• NAACP Founded

    The National Association for the Advancement of Colored People is founded in New York by prominent black and white intellectuals and led by W.E.B. Du Bois. For the next half century, it would serve as the country's most influential African-American civil rights organization, dedicated to political equality and social justice.
  • NAACP 1920 Annual Confrence

    Annual NAACP confrence held in Atlanta, an active KKK area, showing violence and intimidation would have no impact on the organization. Attempting to abolish lynching, segregation, and Jim Crow laws, and obtaining equal education, industrial opportunities, and voting rights.
  • CORE

    Congress of Racial Equality (CORE) founded to fight for civil rights using nonviolent, direct-action protests
  • U.S. Military

    President Harry Truman ends segregation in the U.S. military.
  • Rosa Parks

    Rosa Parks refuses to give up her seat at the front of the "colored section" of a bus to a white passenger . In response to her arrest Montgomery's black community launch a successful year-long bus boycott.
  • SCLC

    The Southern Christian Leadership Conference (SCLC), a civil rights group founded to coordinate localized southern efforts to fight for civil rights.
  • Little Rock Nine

    Nine black students are blocked from entering the school. U.S. troops are called to intervene on behalf of the students
  • Greensboro Four

    Four black students in Greensboro, North Carolina, begin a sit-in at a segregated Woolworth's lunch counter. Six months later the "Greensboro Four" are served lunch at the same Woolworth's counter.
  • Civil Rights Act of 1964

    Outlawed major forms of discrimination against blacks and women, including racial segregation. It ended unequal application of voter registration requirements and racial segregation in schools, at the workplace and by facilities that served the general public
  • Voting Rights Act of 1965

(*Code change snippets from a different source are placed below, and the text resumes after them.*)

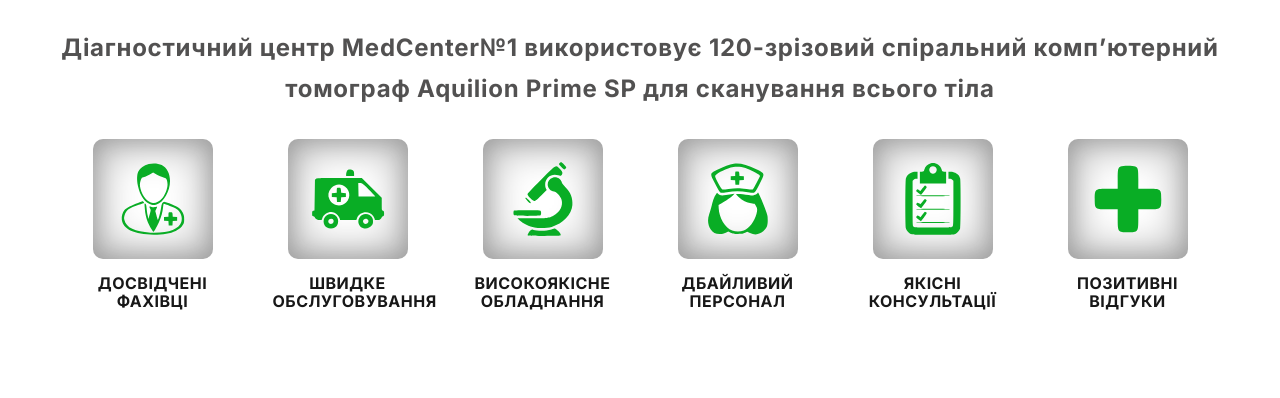
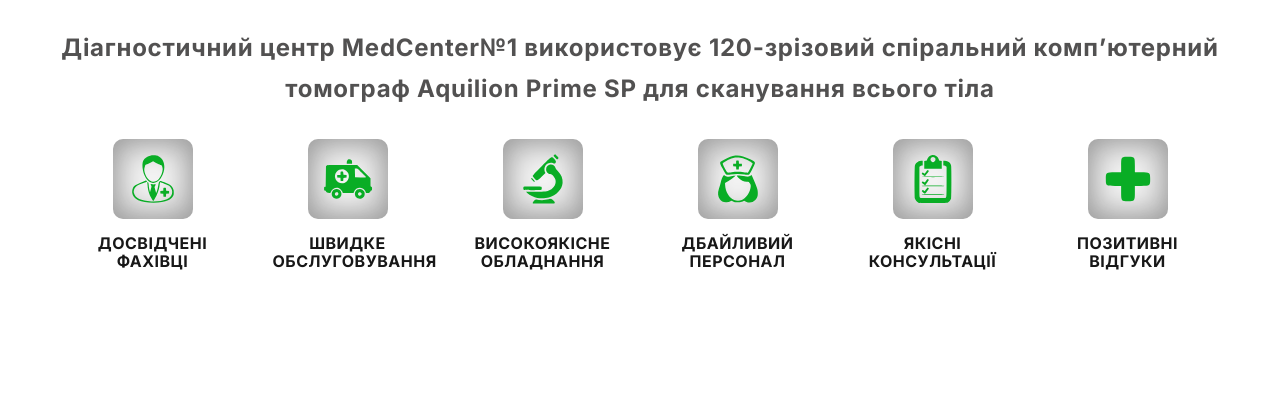
Before and after one commit to OleksandraKryvobok/website-01, a plain HTML site: page index.html in a window 1280 px wide. Shown: the part 745-1143 px from the top of the page. Drawn offline with nearby package versions, Linux system fonts and the light colour scheme.

Commit message:
Изменяет размер svgв во 2 секции

```diff
--- a/css/styles.css
+++ b/css/styles.css
@@ -142,7 +142,6 @@ body {
   font-size: 14px;
   line-height: 1.14;
   letter-spacing: 0.02em;
-  /* text-transform: uppercase; */
 
   color: var(--main-title-color);
 }
@@ -251,8 +250,8 @@ body {
 }
 
 .feature-icon {
-  width: 120px;
-  height: 120px;
+  width: 80px;
+  height: 80px;
   display: block;
   margin-right: auto;
   margin-left: auto;
```
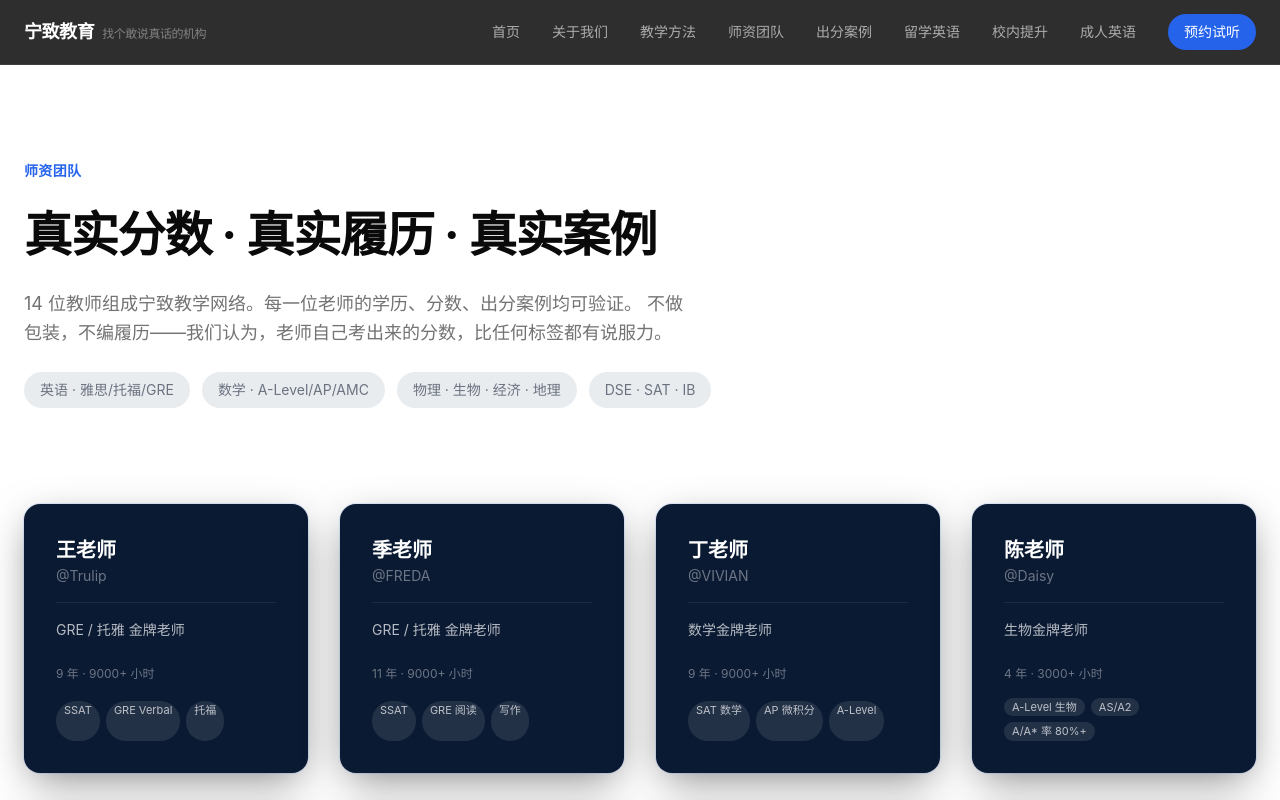
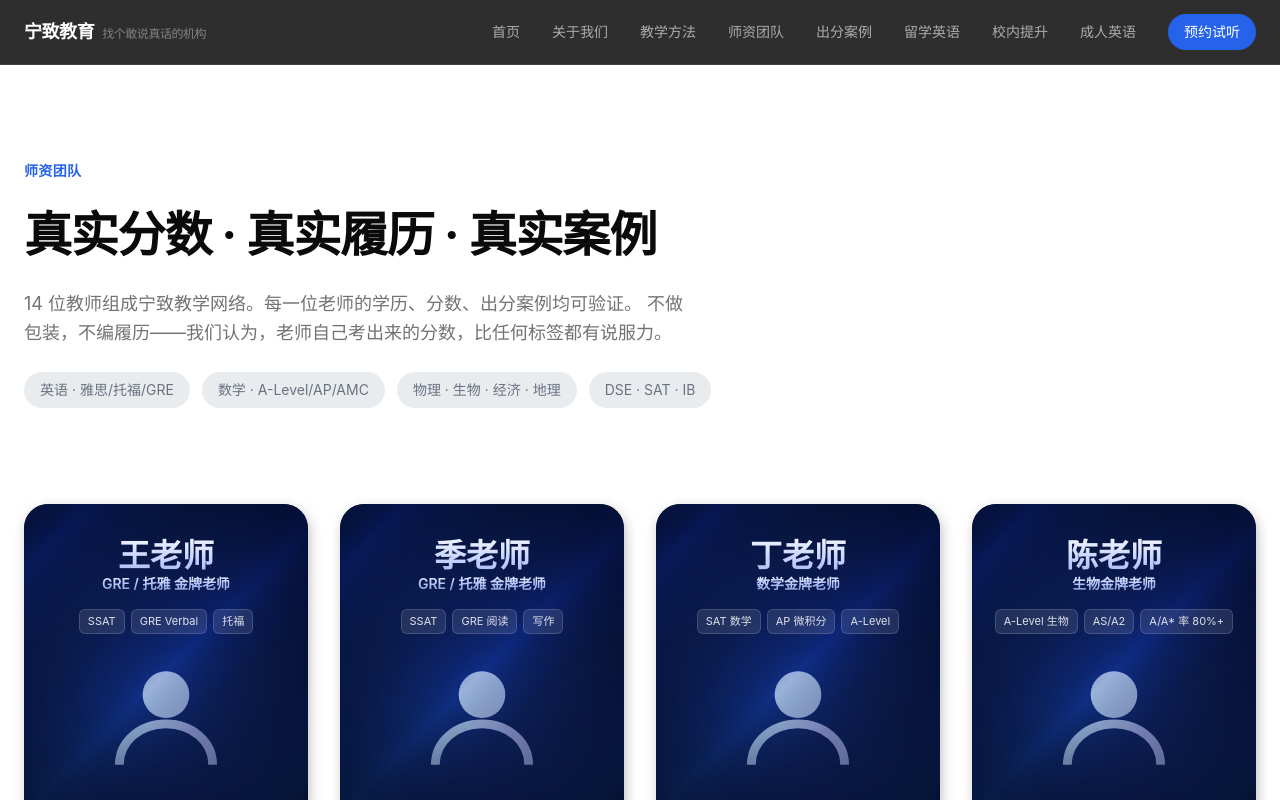
Before and after one commit to dongruiyue/ningzhi-education, a Next.js app: page /teachers in a window 1280 px wide. Shown: the top 800 px of the page. Built offline with nearby package versions, Linux system fonts and the light colour scheme.

Commit message:
fix: teacher page cards use ProfileCard instead of TeacherCard

```diff
--- a/src/app/teachers/TeacherGrid.tsx
+++ b/src/app/teachers/TeacherGrid.tsx
@@ -1,6 +1,6 @@
 "use client";
 
-import { TeacherCard } from "./TeacherCard";
+import ProfileCard from "@/components/ui/ProfileCard";
 
 interface TeacherData {
   id: number;
@@ -32,7 +32,19 @@ export function TeacherGrid() {
   return (
     <div className="grid grid-cols-1 sm:grid-cols-2 lg:grid-cols-3 xl:grid-cols-4 gap-6 sm:gap-8">
       {TEACHERS.map((teacher) => (
-        <TeacherCard key={teacher.id} {...teacher} />
+        <ProfileCard
+          key={teacher.id}
+          name={teacher.name}
+          title={teacher.title}
+          handle={teacher.handle}
+          status={teacher.status}
+          enableTilt={true}
+          enableHolo={true}
+        >
+          {teacher.tags.map((tag) => (
+            <span key={tag}>{tag}</span>
+          ))}
+        </ProfileCard>
       ))}
     </div>
   );
```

    Prohibited states from imposing any voting qualification or prerequisite to voting, or standard, practice, or procedure to deny or abridge the right of any citizen of the United States to vote on account of race or color.